● Problem
The output should be every line below, retyped exactly, with no images.

● Material supplied

-*-

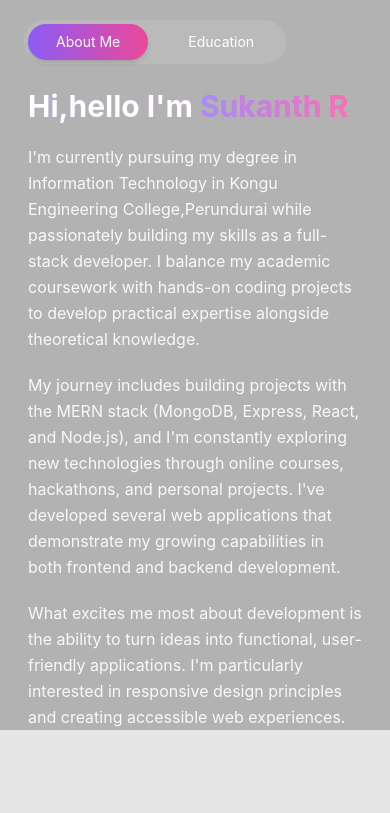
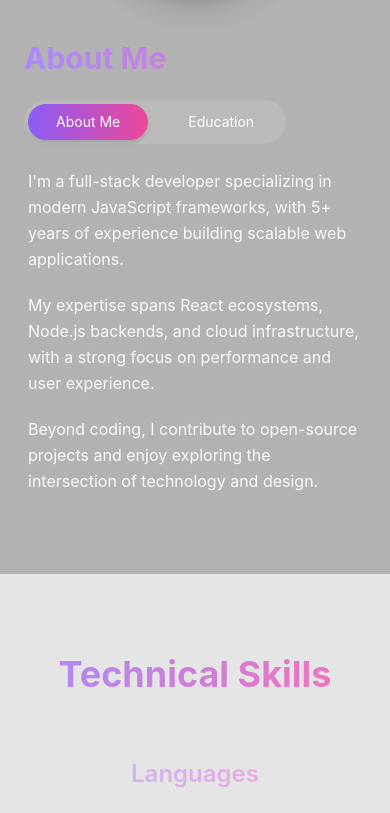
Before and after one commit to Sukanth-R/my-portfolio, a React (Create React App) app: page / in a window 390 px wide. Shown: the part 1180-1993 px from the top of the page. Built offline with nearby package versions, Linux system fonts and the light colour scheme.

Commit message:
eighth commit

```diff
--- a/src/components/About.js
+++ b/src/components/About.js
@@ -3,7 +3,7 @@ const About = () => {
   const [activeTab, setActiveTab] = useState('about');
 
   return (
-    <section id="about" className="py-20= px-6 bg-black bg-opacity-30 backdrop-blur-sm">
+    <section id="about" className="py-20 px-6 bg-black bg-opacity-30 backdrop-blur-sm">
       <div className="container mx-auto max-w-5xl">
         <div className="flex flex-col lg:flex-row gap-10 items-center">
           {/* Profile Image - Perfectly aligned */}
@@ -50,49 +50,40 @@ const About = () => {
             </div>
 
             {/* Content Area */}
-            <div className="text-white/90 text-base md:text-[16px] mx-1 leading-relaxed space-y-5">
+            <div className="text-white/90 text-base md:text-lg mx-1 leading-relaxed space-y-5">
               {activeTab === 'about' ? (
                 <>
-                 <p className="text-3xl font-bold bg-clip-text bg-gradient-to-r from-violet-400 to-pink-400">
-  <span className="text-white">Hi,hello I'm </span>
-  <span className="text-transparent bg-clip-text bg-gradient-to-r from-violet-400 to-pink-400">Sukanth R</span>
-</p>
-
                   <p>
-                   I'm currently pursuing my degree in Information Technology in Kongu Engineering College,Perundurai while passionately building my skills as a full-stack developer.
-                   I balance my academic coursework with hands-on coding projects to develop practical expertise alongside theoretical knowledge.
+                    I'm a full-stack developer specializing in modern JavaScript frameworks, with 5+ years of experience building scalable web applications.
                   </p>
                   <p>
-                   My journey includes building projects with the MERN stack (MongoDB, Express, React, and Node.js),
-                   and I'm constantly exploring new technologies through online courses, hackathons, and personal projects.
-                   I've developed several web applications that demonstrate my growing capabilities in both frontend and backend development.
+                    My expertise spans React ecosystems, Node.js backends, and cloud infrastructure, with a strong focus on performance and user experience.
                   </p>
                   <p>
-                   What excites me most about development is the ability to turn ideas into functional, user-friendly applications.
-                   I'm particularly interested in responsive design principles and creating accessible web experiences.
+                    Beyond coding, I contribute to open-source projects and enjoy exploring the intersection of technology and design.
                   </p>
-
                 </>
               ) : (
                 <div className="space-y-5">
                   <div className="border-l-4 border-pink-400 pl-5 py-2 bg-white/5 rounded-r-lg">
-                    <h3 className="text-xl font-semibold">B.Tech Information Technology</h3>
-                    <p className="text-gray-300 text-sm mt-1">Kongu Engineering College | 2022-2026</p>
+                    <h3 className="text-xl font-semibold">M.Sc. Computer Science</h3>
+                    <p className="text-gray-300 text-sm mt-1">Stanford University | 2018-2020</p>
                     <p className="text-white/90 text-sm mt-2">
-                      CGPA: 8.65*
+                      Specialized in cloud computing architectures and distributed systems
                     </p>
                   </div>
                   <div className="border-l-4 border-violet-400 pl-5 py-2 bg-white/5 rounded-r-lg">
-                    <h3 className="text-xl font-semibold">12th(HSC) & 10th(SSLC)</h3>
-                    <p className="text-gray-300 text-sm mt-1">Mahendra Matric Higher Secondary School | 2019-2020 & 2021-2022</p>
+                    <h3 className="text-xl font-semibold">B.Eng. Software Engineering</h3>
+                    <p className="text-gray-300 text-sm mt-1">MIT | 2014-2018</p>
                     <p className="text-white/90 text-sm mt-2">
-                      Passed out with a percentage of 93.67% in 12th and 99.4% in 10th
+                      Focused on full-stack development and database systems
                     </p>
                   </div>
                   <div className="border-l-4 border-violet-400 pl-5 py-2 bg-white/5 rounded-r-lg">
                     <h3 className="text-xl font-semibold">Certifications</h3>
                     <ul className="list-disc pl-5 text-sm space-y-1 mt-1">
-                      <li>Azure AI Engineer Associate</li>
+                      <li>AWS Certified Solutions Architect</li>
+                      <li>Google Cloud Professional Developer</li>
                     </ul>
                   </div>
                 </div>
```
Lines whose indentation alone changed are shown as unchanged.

-*-

● Problem solution
Before and after one commit to Sukanth-R/my-portfolio, a React (Create React App) app: page / in a window 390 px wide. Shown: the part 1180-1993 px from the top of the page. Built offline with nearby package versions, Linux system fonts and the light colour scheme.

Commit message:
eighth commit

```diff
--- a/src/components/About.js
+++ b/src/components/About.js
@@ -3,7 +3,7 @@ const About = () => {
   const [activeTab, setActiveTab] = useState('about');
 
   return (
-    <section id="about" className="py-20= px-6 bg-black bg-opacity-30 backdrop-blur-sm">
+    <section id="about" className="py-20 px-6 bg-black bg-opacity-30 backdrop-blur-sm">
       <div className="container mx-auto max-w-5xl">
         <div className="flex flex-col lg:flex-row gap-10 items-center">
           {/* Profile Image - Perfectly aligned */}
@@ -50,49 +50,40 @@ const About = () => {
             </div>
 
             {/* Content Area */}
-            <div className="text-white/90 text-base md:text-[16px] mx-1 leading-relaxed space-y-5">
+            <div className="text-white/90 text-base md:text-lg mx-1 leading-relaxed space-y-5">
               {activeTab === 'about' ? (
                 <>
-                 <p className="text-3xl font-bold bg-clip-text bg-gradient-to-r from-violet-400 to-pink-400">
-  <span className="text-white">Hi,hello I'm </span>
-  <span className="text-transparent bg-clip-text bg-gradient-to-r from-violet-400 to-pink-400">Sukanth R</span>
-</p>
-
                   <p>
-                   I'm currently pursuing my degree in Information Technology in Kongu Engineering College,Perundurai while passionately building my skills as a full-stack developer.
-                   I balance my academic coursework with hands-on coding projects to develop practical expertise alongside theoretical knowledge.
+                    I'm a full-stack developer specializing in modern JavaScript frameworks, with 5+ years of experience building scalable web applications.
                   </p>
                   <p>
-                   My journey includes building projects with the MERN stack (MongoDB, Express, React, and Node.js),
-                   and I'm constantly exploring new technologies through online courses, hackathons, and personal projects.
-                   I've developed several web applications that demonstrate my growing capabilities in both frontend and backend development.
+                    My expertise spans React ecosystems, Node.js backends, and cloud infrastructure, with a strong focus on performance and user experience.
                   </p>
                   <p>
-                   What excites me most about development is the ability to turn ideas into functional, user-friendly applications.
-                   I'm particularly interested in responsive design principles and creating accessible web experiences.
+                    Beyond coding, I contribute to open-source projects and enjoy exploring the intersection of technology and design.
                   </p>
-
                 </>
               ) : (
                 <div className="space-y-5">
                   <div className="border-l-4 border-pink-400 pl-5 py-2 bg-white/5 rounded-r-lg">
-                    <h3 className="text-xl font-semibold">B.Tech Information Technology</h3>
-                    <p className="text-gray-300 text-sm mt-1">Kongu Engineering College | 2022-2026</p>
+                    <h3 className="text-xl font-semibold">M.Sc. Computer Science</h3>
+                    <p className="text-gray-300 text-sm mt-1">Stanford University | 2018-2020</p>
                     <p className="text-white/90 text-sm mt-2">
-                      CGPA: 8.65*
+                      Specialized in cloud computing architectures and distributed systems
                     </p>
                   </div>
                   <div className="border-l-4 border-violet-400 pl-5 py-2 bg-white/5 rounded-r-lg">
-                    <h3 className="text-xl font-semibold">12th(HSC) & 10th(SSLC)</h3>
-                    <p className="text-gray-300 text-sm mt-1">Mahendra Matric Higher Secondary School | 2019-2020 & 2021-2022</p>
+                    <h3 className="text-xl font-semibold">B.Eng. Software Engineering</h3>
+                    <p className="text-gray-300 text-sm mt-1">MIT | 2014-2018</p>
                     <p className="text-white/90 text-sm mt-2">
-                      Passed out with a percentage of 93.67% in 12th and 99.4% in 10th
+                      Focused on full-stack development and database systems
                     </p>
                   </div>
                   <div className="border-l-4 border-violet-400 pl-5 py-2 bg-white/5 rounded-r-lg">
                     <h3 className="text-xl font-semibold">Certifications</h3>
                     <ul className="list-disc pl-5 text-sm space-y-1 mt-1">
-                      <li>Azure AI Engineer Associate</li>
+                      <li>AWS Certified Solutions Architect</li>
+                      <li>Google Cloud Professional Developer</li>
                     </ul>
                   </div>
                 </div>
```
Lines whose indentation alone changed are shown as unchanged.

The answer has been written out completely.